Unless I bought some exotic fruit and ice cream with gold flakes in it there was no way it cost this much. I knew the fruit cost roughly $12 so when I went through the math in my head the total came up to roughly $20. Somebody owed me $9 so I quickly told the cashier and she told me to see customer service. Once they reviewed my bill they realized that none of the discounts were taken off the items. My grocery store is awesome and has great member saving deals every day.
If I was not a member then the bill would have cost $31. Thankfully I was and they realized it was a computer error. They ended up telling me I would get $9 and change back.

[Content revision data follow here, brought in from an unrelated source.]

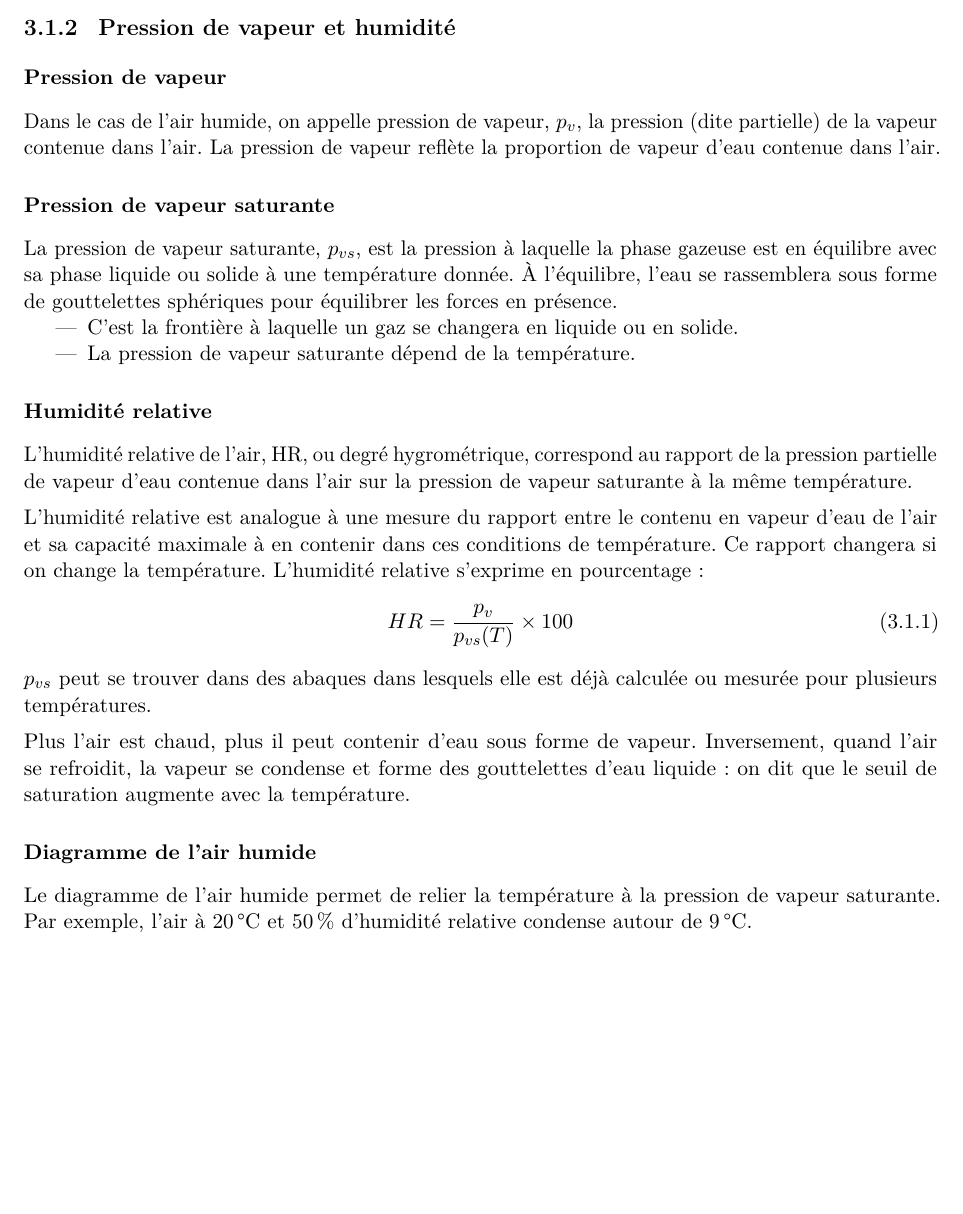
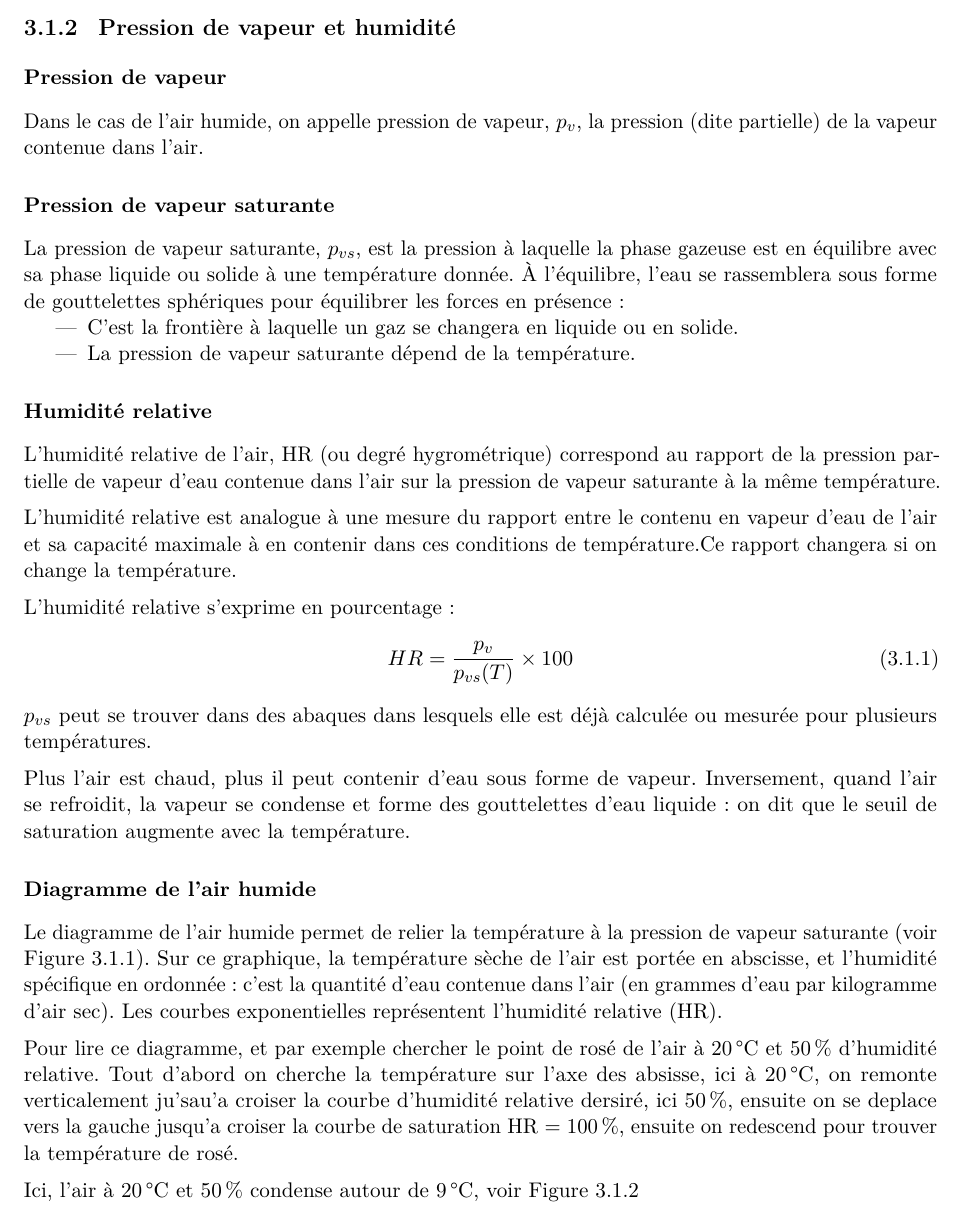
Before and after one commit to vdebono/thermique, a LaTeX book (main_1.tex, which reads parties/02-transferts-vapeur.tex): part of page 22 of 37 before the commit and part of page 22 of 38 after it, cut so that both start at the same text, the shorter picture padded with empty space. Compiled offline with pdfLaTeX.

Commit message:
Updates from Overleaf

```diff
--- a/parties/02-transferts-vapeur.tex
+++ b/parties/02-transferts-vapeur.tex
@@ -41,21 +41,19 @@ Ce phénomène d’évaporation explique pourquoi la transpiration humaine const
 
 \subsection*{Pression de vapeur}
 Dans le cas de l'air humide, on appelle pression de vapeur, $p_v$, la pression (dite partielle) de la vapeur contenue dans l'air.
-La pression de vapeur reflète la proportion de vapeur d'eau contenue dans l'air.
 
 \subsection*{Pression de vapeur saturante}
-La pression de vapeur saturante, $p_{vs}$, est la pression à laquelle la phase gazeuse est en équilibre avec sa phase liquide ou solide à une température donnée.
-À l'équilibre, l'eau se rassemblera sous forme de gouttelettes sphériques pour équilibrer les forces en présence.
+La pression de vapeur saturante, $p_{vs}$, est la pression à laquelle la phase gazeuse est en équilibre avec sa phase liquide ou solide à une température donnée. À l'équilibre, l'eau se rassemblera sous forme de gouttelettes sphériques pour équilibrer les forces en présence :
 \begin{itemize}
   \item C'est la frontière à laquelle un gaz se changera en liquide ou en solide.
   \item La pression de vapeur saturante dépend de la température.
 \end{itemize}
 
 \subsection*{Humidité relative}
-L'humidité relative de l'air, HR, ou degré hygrométrique, correspond au rapport de la pression partielle de vapeur d'eau contenue dans l'air sur la pression de vapeur saturante à la même température.
+L'humidité relative de l'air, HR (ou degré hygrométrique) correspond au rapport de la pression partielle de vapeur d'eau contenue dans l'air sur la pression de vapeur saturante à la même température.
 
-L'humidité relative est analogue à une mesure du rapport entre le contenu en vapeur d'eau de l'air et sa capacité maximale à en contenir dans ces conditions de température.
-Ce rapport changera si on change la température.
+L'humidité relative est analogue à une mesure du rapport entre le contenu en vapeur d'eau de l'air et sa capacité maximale à en contenir dans ces conditions de température.Ce rapport changera si on change la température.
+
 L'humidité relative s'exprime en pourcentage :
 \begin{equation}
   HR = \frac{p_v}{p_{vs}(T)} \times 100
@@ -66,6 +64,4 @@ Plus l'air est chaud, plus il peut contenir d'eau sous forme de vapeur.
 Inversement, quand l'air se refroidit, la vapeur se condense et forme des gouttelettes d'eau liquide : on dit que le seuil de saturation augmente avec la température.
 
 \subsection*{Diagramme de l'air humide}
-Le diagramme de l'air humide permet de relier la température à la pression de vapeur saturante.
-Par exemple, l'air à 20\,°C et 50\,\% d'humidité relative condense autour de 9\,°C.
-% [Figures : diagramme de l'air humide (pression atmosphérique 101325 Pa), lecture du point de rosée, zone de confort]
+Le diagramme de l'air humide permet de relier la température à la pression de vapeur saturante (voir Figure~\ref{fig:airhumide}). Sur ce graphique, la température sèche de l'air est portée en abscisse, et l'humidité spécifique en ordonnée : c'est la quantité d'eau contenue dans l'air (en grammes d'eau par kilogramme d'air sec). Les courbes exponentielles représentent l'humidité relative (HR).
@@ -71,0 +73,6 @@ Par exemple, l'air à 20\,°C et 50\,\% d'humidité relative condense autour de
+    \label{fig:airhumide}
+\end{figure}
+
+Pour lire ce diagramme, et par exemple chercher le point de rosé de l'air à 20\,°C et 50\,\% d'humidité relative. Tout d'abord on cherche la température sur l'axe des absisse, ici à 20\,°C, on remonte verticalement ju'sau'a croiser la courbe d'humidité relative dersiré, ici 50\,\%, ensuite on se deplace vers la gauche jusqu'a croiser la courbe de saturation HR = 100\,\%, ensuite on redescend pour trouver la température de rosé.
+
+Ici, l'air à 20\,°C et 50\,\%  condense autour de 9\,°C, voir Figure \ref{fig:airhumidelecture}
```
Also changed, not shown: figures/AH.jpg (added), figures/AHlecture.jpg (added), parties/02-transferts-vapeur.tex (13 more changed lines).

This is why it is so important to know what you pay for. Now I am not telling you that you need to know the exact cost of whatever you purchase. But if you purchased two items for $5 each and the cashier says it cost $20, something should go off in your head. Either you did not qualify for the discount or the machine messed up.
This is the problem with technology today. It has made our lives so easy that we no longer check the total cost. We sometimes assume the computer is always right and just continue on our merry way.
Here are some questions to ask yourself regarding your bill:
Did I purchase all these items?
Here is a pro tip. Never go to the grocery hungry! Before you know it, your cart will be filled with a ton of treats you did not even realize you purchased until you see a bill double what you were expecting. Believe me, I have done this. Instead, go with a list in mind. This way you normally have an estimate of the cost already in your head.
Were all the discounts applied?
In my case, I was supposed to get two containers of fruit for $6 each. Nonmember price is $6.99 which led to the bill being overstated by $0.99 per container of fruit. Since I bought two, this added up to almost $2 in savings. Additionally, the ice cream was $2 cheaper and the cookies came up to roughly $5 cheaper since I bought two. If you know that you were supposed to receive a discount carefully check the bill before you leave the store. Should you find mistakes, simply go to customer service. Some stores have a policy to give you back more than the overcharged amount. However, this policy varies from grocery to grocery.
Unless you enjoy giving your money away for free, which I assume you do not as you are reading this blog, do yourself a favor and spend a couple seconds glancing over your bill. You never know what may, or may not, be on there.
How often do you check your grocery bills? How does your store handle the refund?
As some of you may have realized, I failed to post last Thursday. I am currently studying for my CPA exam, which is next Wednesday, and felt I needed to focus on myself rather than one post. As my family is coming to the US this week, I will not be posting again until the following Thursday, November 10th. Make sure you are checking my Twitter as I will be posting pictures of the adventures and the New York marathon this weekend! See you all next week.